• Exercise requirements: Select all lines in the records that include "Teltonika".

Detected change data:
:::
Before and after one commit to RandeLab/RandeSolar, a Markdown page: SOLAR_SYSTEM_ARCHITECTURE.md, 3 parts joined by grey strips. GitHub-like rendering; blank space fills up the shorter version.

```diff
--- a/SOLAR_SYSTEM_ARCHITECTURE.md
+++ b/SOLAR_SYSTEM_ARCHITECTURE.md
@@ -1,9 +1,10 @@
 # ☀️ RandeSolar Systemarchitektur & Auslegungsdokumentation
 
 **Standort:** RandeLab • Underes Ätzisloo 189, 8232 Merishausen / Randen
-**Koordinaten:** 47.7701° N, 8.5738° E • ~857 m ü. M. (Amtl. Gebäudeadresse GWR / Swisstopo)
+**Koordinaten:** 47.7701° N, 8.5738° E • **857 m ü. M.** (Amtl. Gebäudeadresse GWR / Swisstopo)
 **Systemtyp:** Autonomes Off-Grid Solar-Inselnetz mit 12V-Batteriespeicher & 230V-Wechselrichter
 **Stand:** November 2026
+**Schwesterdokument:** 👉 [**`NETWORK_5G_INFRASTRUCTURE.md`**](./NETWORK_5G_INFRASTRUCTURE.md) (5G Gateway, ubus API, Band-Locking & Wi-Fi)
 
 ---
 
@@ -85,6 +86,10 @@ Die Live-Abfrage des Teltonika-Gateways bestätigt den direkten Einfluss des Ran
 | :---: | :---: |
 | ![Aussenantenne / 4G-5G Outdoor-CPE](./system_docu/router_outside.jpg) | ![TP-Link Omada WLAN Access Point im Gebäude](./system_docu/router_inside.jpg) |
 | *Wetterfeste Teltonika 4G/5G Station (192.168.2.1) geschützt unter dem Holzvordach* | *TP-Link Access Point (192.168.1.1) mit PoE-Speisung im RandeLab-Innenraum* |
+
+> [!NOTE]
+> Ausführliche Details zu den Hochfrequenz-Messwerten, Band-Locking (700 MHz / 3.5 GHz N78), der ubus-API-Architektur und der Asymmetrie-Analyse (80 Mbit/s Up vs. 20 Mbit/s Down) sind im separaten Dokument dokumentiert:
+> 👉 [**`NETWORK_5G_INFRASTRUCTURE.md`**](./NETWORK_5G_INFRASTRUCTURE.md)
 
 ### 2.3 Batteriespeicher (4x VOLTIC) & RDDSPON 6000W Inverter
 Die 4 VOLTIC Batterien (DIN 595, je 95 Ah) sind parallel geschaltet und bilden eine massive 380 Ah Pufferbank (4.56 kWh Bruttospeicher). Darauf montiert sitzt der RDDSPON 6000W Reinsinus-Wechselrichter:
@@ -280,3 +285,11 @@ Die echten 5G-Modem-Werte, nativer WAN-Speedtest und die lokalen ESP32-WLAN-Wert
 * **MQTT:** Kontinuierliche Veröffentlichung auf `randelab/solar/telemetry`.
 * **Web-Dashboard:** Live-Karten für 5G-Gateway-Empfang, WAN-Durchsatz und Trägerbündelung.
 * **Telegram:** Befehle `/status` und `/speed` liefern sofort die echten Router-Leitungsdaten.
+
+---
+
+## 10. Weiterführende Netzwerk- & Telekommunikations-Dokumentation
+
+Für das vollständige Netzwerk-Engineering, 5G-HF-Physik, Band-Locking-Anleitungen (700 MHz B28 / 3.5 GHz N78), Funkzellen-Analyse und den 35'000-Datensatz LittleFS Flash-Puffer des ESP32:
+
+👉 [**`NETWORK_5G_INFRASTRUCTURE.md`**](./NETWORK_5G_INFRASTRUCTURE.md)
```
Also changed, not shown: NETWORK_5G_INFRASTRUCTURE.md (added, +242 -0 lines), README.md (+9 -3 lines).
:::
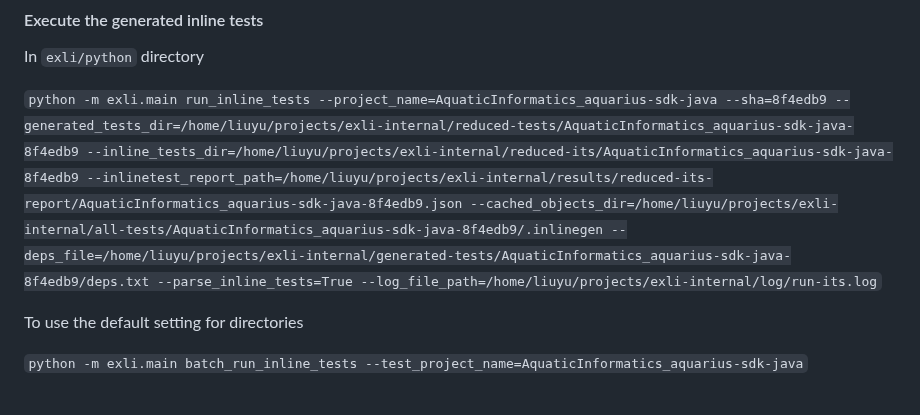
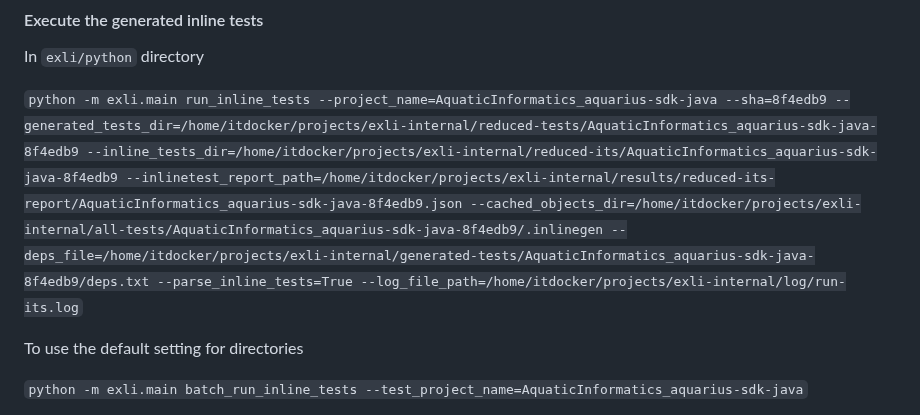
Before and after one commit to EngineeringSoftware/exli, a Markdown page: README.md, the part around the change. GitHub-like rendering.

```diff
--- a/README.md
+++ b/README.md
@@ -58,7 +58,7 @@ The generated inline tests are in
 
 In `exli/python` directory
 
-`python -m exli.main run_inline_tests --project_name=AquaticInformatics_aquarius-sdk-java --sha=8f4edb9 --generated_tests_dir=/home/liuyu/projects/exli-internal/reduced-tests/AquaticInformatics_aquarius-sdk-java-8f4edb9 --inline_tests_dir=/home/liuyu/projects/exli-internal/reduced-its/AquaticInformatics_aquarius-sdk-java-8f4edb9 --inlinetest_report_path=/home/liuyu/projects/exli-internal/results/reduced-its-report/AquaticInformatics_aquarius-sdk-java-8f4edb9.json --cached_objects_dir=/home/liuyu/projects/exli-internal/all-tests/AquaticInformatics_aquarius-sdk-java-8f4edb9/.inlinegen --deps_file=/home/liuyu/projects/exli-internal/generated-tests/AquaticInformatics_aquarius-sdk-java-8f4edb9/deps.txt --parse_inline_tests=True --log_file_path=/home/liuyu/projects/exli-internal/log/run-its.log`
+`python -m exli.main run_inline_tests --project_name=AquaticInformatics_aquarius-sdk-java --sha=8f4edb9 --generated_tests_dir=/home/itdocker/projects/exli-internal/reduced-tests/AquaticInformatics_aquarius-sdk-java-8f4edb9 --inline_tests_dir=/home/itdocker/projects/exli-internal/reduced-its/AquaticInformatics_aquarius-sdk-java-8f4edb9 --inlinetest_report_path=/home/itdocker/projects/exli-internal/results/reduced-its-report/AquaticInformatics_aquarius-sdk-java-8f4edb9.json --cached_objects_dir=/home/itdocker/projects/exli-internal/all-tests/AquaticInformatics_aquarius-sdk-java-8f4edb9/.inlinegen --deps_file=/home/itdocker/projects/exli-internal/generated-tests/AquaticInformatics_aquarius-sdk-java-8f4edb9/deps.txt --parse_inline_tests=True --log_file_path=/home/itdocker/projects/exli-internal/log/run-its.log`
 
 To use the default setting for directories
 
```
:::
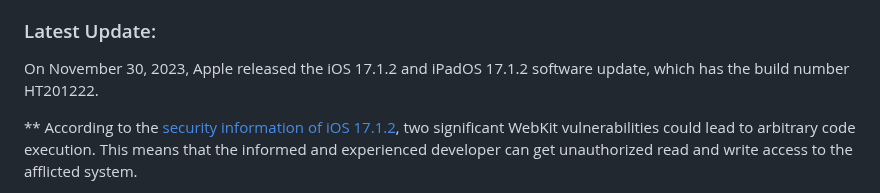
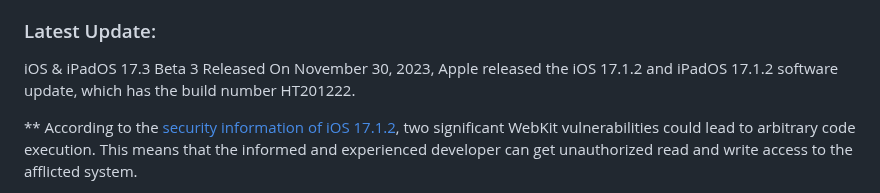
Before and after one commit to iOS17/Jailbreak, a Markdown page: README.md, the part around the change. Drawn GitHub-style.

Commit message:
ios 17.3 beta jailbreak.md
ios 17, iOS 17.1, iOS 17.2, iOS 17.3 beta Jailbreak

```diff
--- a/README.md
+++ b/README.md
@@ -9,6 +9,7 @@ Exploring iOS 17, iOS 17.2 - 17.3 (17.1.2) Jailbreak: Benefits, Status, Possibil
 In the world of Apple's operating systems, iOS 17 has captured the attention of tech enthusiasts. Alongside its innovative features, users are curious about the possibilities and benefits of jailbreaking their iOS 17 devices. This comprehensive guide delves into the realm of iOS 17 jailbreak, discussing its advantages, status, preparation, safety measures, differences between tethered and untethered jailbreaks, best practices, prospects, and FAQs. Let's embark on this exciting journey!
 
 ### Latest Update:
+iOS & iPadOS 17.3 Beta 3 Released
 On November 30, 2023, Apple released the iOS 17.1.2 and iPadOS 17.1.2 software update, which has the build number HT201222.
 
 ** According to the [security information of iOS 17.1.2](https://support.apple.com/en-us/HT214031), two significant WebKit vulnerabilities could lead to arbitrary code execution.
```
:::
• Exercise answer:
@@ -85,6 +86,10 @@ Die Live-Abfrage des Teltonika-Gateways bestätigt den direkten Einfluss des Ran
 | *Wetterfeste Teltonika 4G/5G Station (192.168.2.1) geschützt unter dem Holzvordach* | *TP-Link Access Point (192.168.1.1) mit PoE-Speisung im RandeLab-Innenraum* |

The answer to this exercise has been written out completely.